Flixster Audience Score: 83% Flixster User Reviews
Melvin White
Dr. Alex Brulov: What is there for you to see? We both know that the mind of a woman in love is operating on the lowest level of the intellect! "Will he… More
Sophie Burgess
A decent story but way too over the top with the 'psychoanalysis'. There are many things I liked about this film such as the plot line of the murder… More
paul oh
The Dali dream sequence was genius! Ingrid Bergman as a cold psychiatrist was perfect as well as a confused Gregory Peck. A story that never fully reveals… More
Graham Jones
Though the Salvador Dali dream sequence is the obvious highlight, the entire film feels like a dream. Beautiful black and white images and all the twists you… More
Chris Weber
This was the first film to focus on the then revolutionary use of psychoanalysis. So, in regards to history, this is a fairly important film, but, when looked… More
Anthony Lawrie

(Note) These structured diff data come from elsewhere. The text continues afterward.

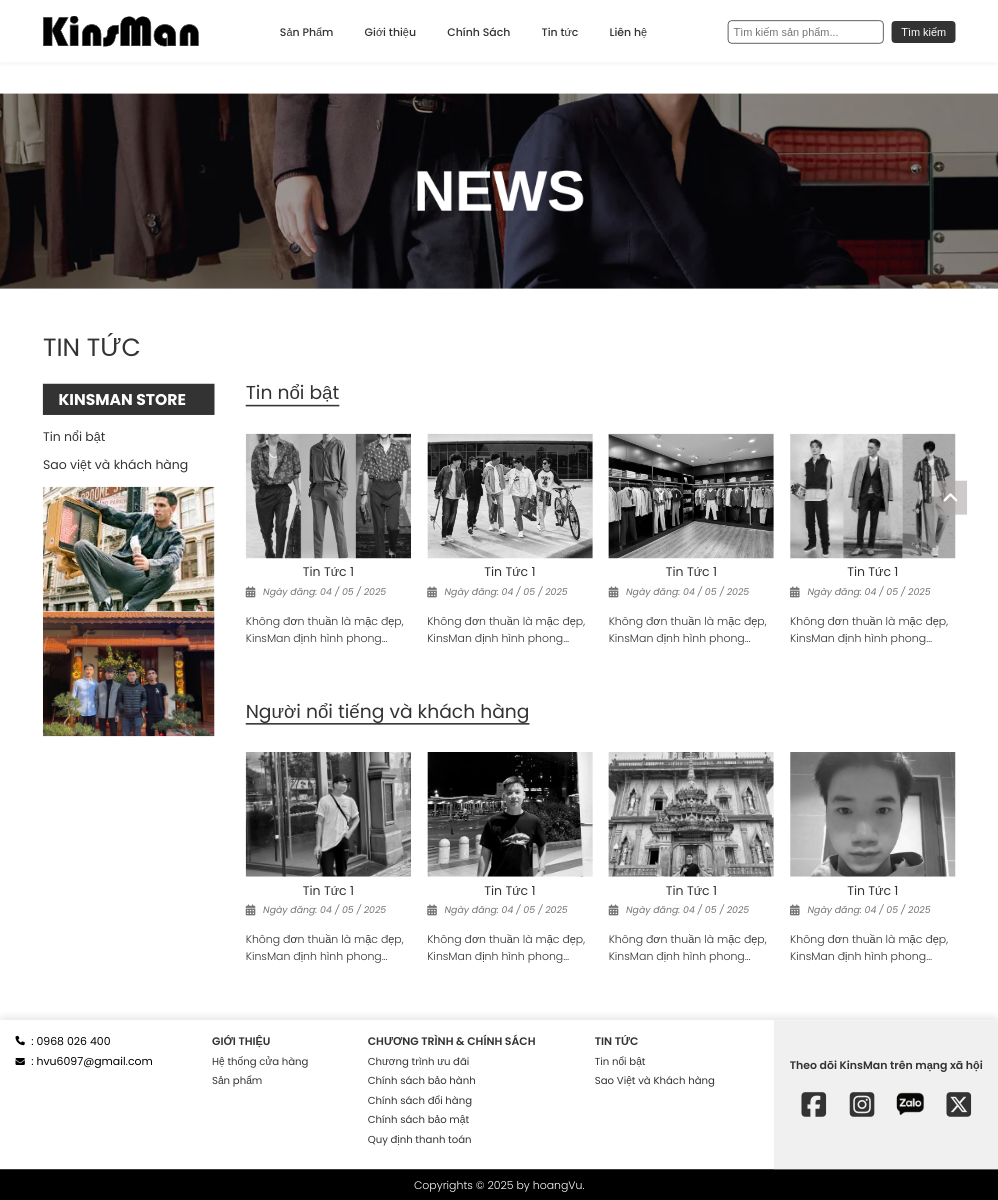
Repository: hoang28092000/kinsmanClothes
Page: category/news.html
These files come from the project's save history. The page is drawn as it stood at one moment and after a run of saves; the edit follows.
The browser window is 1280 px wide. The pictures show the whole page, at 78% of full size.

Above is the page before, as saved 2025-05-08 13:03:34.
Console error: TypeError: Cannot read properties of null (reading 'addEventListener')

After the next 2 saves:
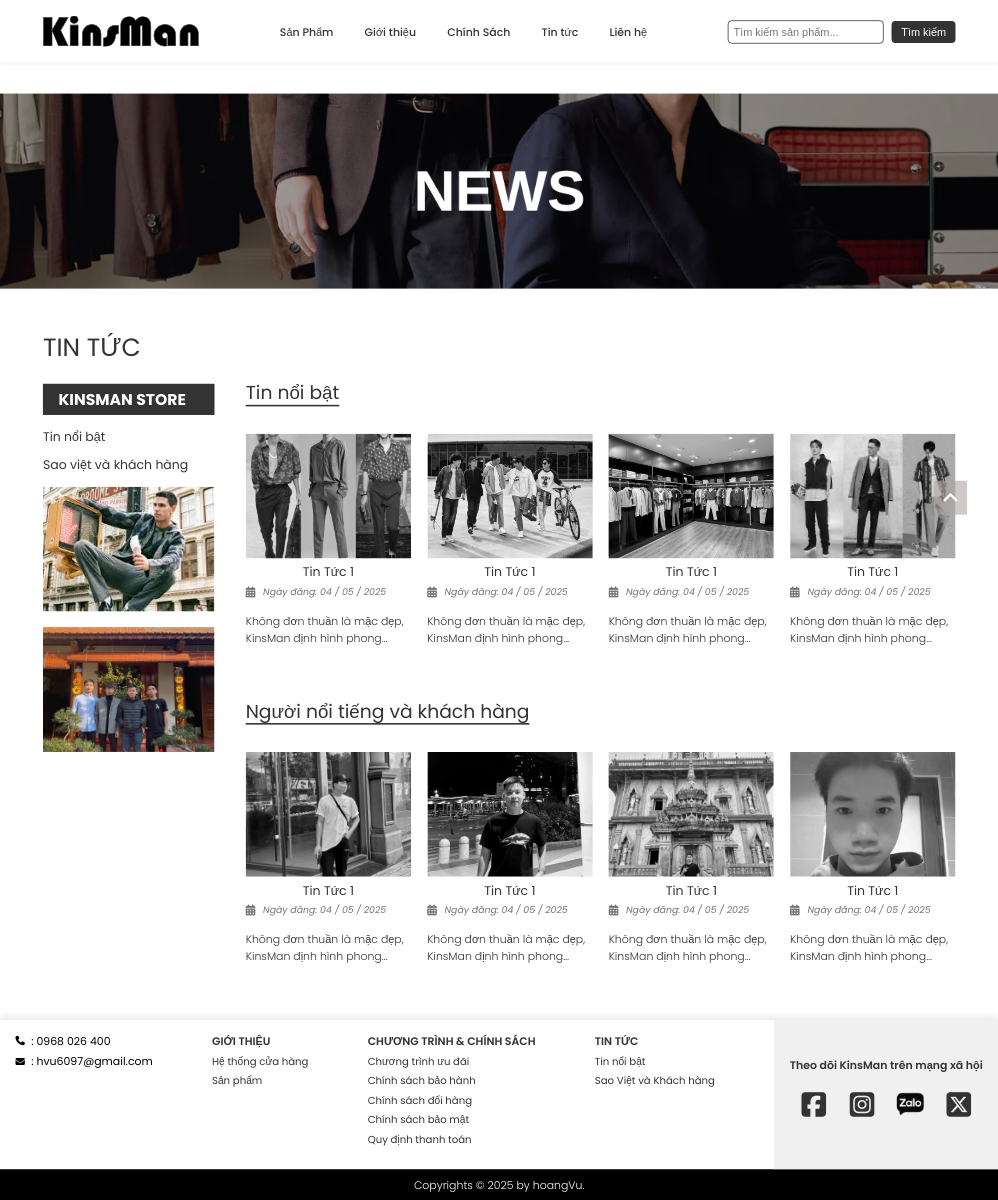
The 2 saves are shown as one change because they came seconds apart.
The last was saved 7 s later.
--- a/css/product.css
+++ b/css/product.css
@@ -332,7 +332,7 @@
   width: 100%;
   height: 160px;
   overflow: hidden;
-  m
+  margin-bottom: 20px;
 }
 .content-news .banner-left img{
   width: 100%;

Ingrid Bergman steals the show as Dr. Constance Peterson, Gregory Peck however, I found to be a little wooden. To be honest, all in all this isn't one of… More